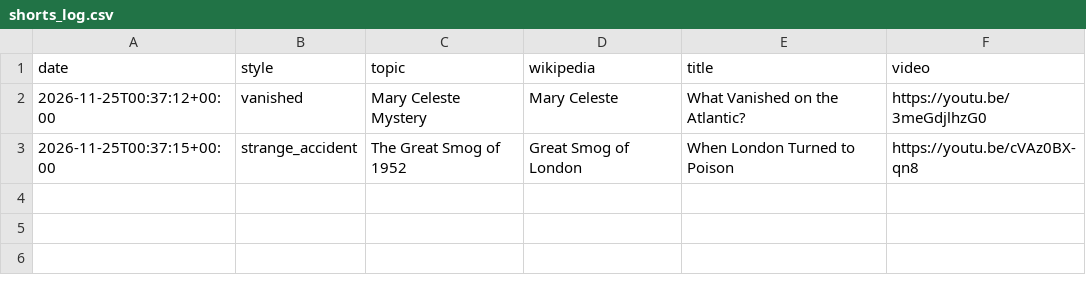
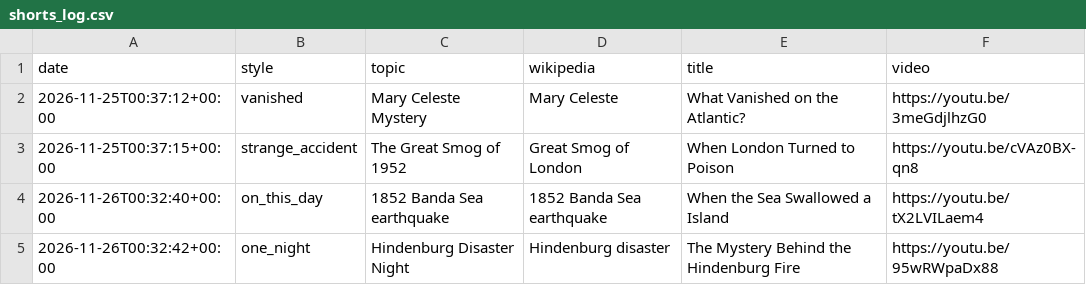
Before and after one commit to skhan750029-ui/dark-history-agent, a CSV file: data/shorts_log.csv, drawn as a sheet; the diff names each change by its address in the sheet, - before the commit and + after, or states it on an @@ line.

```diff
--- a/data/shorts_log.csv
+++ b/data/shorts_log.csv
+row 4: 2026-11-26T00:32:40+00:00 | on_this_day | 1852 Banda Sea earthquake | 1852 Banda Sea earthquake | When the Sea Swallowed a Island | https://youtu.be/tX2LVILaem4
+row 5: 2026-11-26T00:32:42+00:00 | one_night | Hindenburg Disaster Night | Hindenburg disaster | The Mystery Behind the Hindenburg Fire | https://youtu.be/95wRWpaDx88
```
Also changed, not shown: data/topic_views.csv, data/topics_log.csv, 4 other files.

==============================

Using the string "https" as the search term, count the lines of the data above that hold it and report that number alone.

- _Response for this exercise_
2